U.S. Soldiers, Sailors Participate in Clean-up Efforts in Garissa, Kenya
U.S. soldiers and sailors supporting Combined Joint Task Force-Horn of Africa worked with Kenyan municipality leaders on July 11, 2008 to clean up Garissa, Kenya as part of a new garbage disposal program.
At a ceremony kicking off the event, Garissa Mayor Yousef Mohammed Kuno told residents and community leaders that this citywide campaign will make his city the cleanest in Kenya.
According to Army Staff Sergeant Kevin Countermine, most of the 100,000 people who live in Garissa are nomadic pastoralists whose livelihood depends on their animals. The refuse program will help to reduce the spread of disease among local animals and contribute to a stronger economy.
"If we can prevent the livestock from running through the trash," explained Countermine, "we can cut down on disease, so everyone will be healthy."
U.S. Seabees conducting water well operations in a nearby village assisted in the effort by building 28 trashcans and 10 dumpsters.
"The Seabees really helped us out," said Countermine. "They were amazing. We couldn't have done this without them."
Crew leader for Seabee civil affairs projects Petty Officer 2nd Class Matthew White said that while construction of the containers was a small task for his crew, he is confident the new program will make large strides toward improving the city. "It was definitely worthwhile to create something to contain some of the debris and help out with the disease," he said.
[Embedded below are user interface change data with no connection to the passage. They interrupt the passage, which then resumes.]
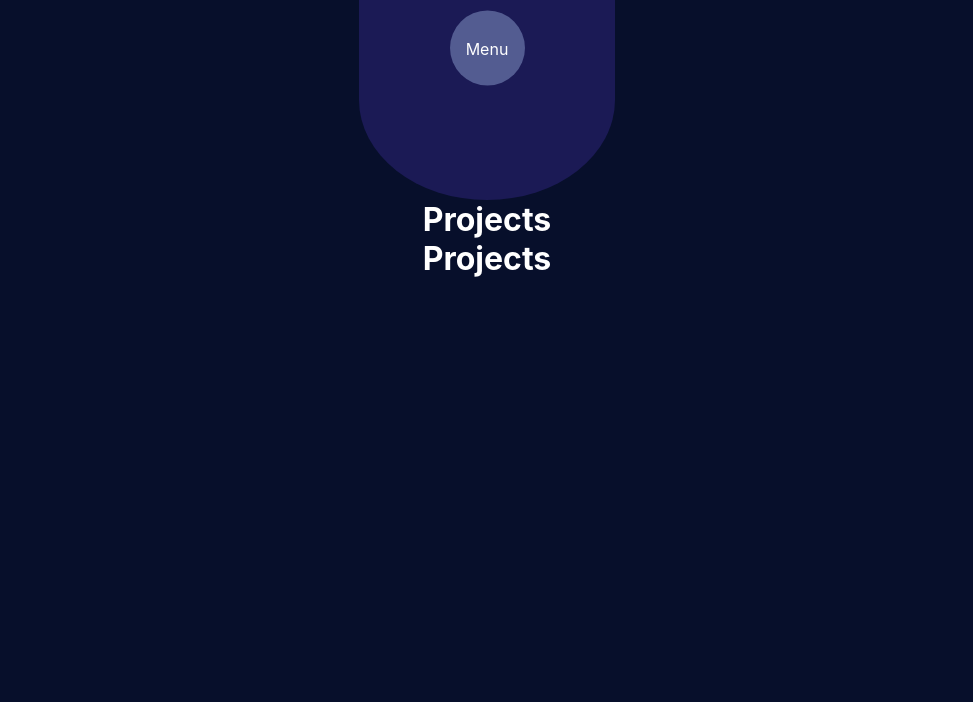
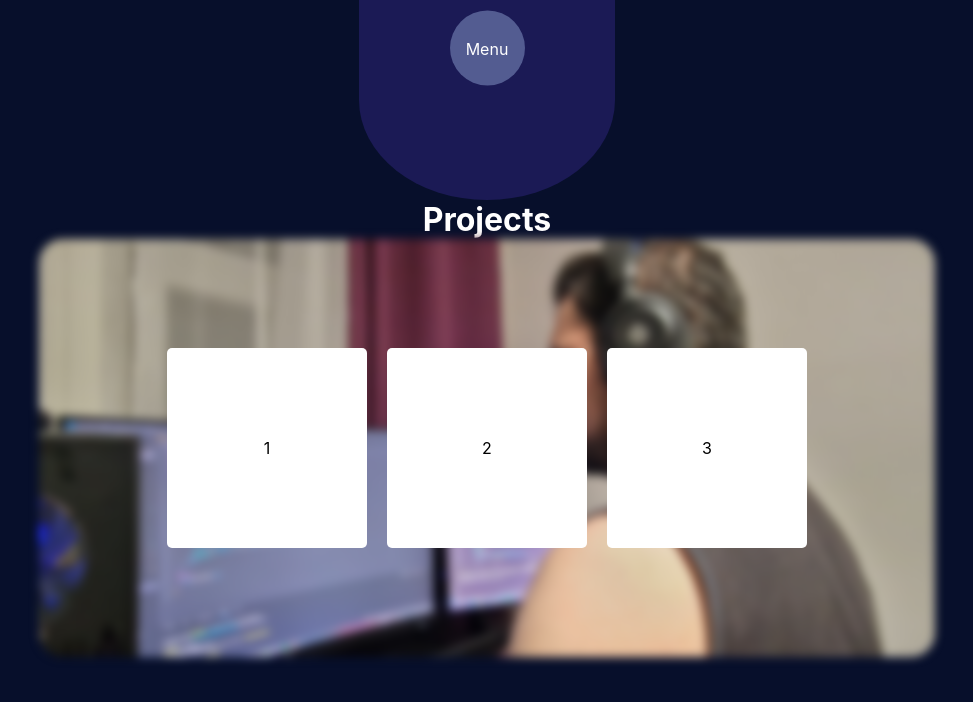
Before and after one commit to gabrielJWblanco/portfolio, a React (Create React App) app: page /projects in a window 1280 px wide. Shown: the top 702 px of the page, without its empty margins (153-1126 px from the left). Built offline with nearby package versions, Linux system fonts and the light colour scheme.

Commit message:
TBC projects

```diff
--- a/src/Pages/ProjectsPage/ProjectsPage.js
+++ b/src/Pages/ProjectsPage/ProjectsPage.js
@@ -3,10 +3,12 @@ import React, { useEffect, useState } from "react";
 import { motion } from "framer-motion";
 import { Flex, Image } from "antd";
 import imageLogo from "../../Images/Capture.png";
+import imageProject from "../../Images/projectImage.jpg";
 
 export default function ProjectsPage() {
   const [loading, setLoading] = useState(true);
   const [loading2, setLoading2] = useState(true);
+  const [loading3, setLoading3] = useState(true);
 
   useEffect(() => {
     setTimeout(() => {
@@ -15,7 +17,32 @@ export default function ProjectsPage() {
     setTimeout(() => {
       setLoading2(false);
     }, 2500);
+    setTimeout(() => {
+      setLoading3(false);
+    }, 2700);
   }, []);
+
+  const numRows = 1;
+  const numCols = 3;
+
+  const containerStyle = {
+    display: "grid",
+    gridTemplateColumns: `repeat(${numCols}, 200px)`,
+    gridTemplateRows: `repeat(${numRows}, 200px)`,
+    gap: "20px",
+    margin: "50px auto",
+    position: "absolute",
+  };
+
+  const itemStyle = {
+    backgroundColor: "white",
+    color: "black",
+    borderRadius: "5px",
+    display: "flex",
+    alignItems: "center",
+    justifyContent: "center",
+    cursor: "pointer",
+  };
 
   if (loading) {
     return (
@@ -40,11 +67,42 @@ export default function ProjectsPage() {
         <h1>Projects</h1>
       </motion.div>
       <motion.div
-        initial={{ x: -2000 }}
-        animate={{ x: loading2 ? -2000 : 0 }}
+        initial={{ y: 2000 }}
+        animate={{ y: loading2 ? 2000 : 0 }}
         transition={{ duration: 0.5 }}
+        style={{ display: "flex", justifyContent: "center" }}
       >
-        <h1>Projects</h1>
+        <Flex
+          style={{ width: "70%", height: "100%", position: "relative" }}
+          justify="center"
+          align="center"
+        >
+          <Image
+            src={imageProject}
+            preview={false}
+            style={{
+              position: "relative",
+              filter: "blur(5px)",
+              borderRadius: "24px",
+            }}
+          />
+          {!loading3 && (
+            <div style={containerStyle}>
+              {[...Array(numRows * numCols)].map((_, index) => (
+                <motion.div
+                  key={index}
+                  initial={{ x: -200 }}
+                  animate={{ x: 0 }}
+                  transition={{ duration: 0.5, delay: index * 0.1 }}
+                  whileHover={{ scale: 1.1 }}
+                  style={{ ...itemStyle, cursor: "pointer" }}
+                >
+                  {index + 1}
+                </motion.div>
+              ))}
+            </div>
+          )}
+        </Flex>
       </motion.div>
     </>
   );
```
Also changed, not shown: src/components/Project1/FormApp.jsx (added, +7 -0 lines), src/components/Project1/form.jsx (added, +38 -0 lines), src/components/Project1/formlist.jsx (added, +79 -0 lines), src/context/todolistcontext.jsx (added, +84 -0 lines).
During the ceremony, town clerk Charles Ndambo thanked the civil affairs team for all the work they have done in the area and said he is happy with the friendship forged between the United States and Kenya. "I'm thanking them for their assistance in making Garissa a beautiful place," he said.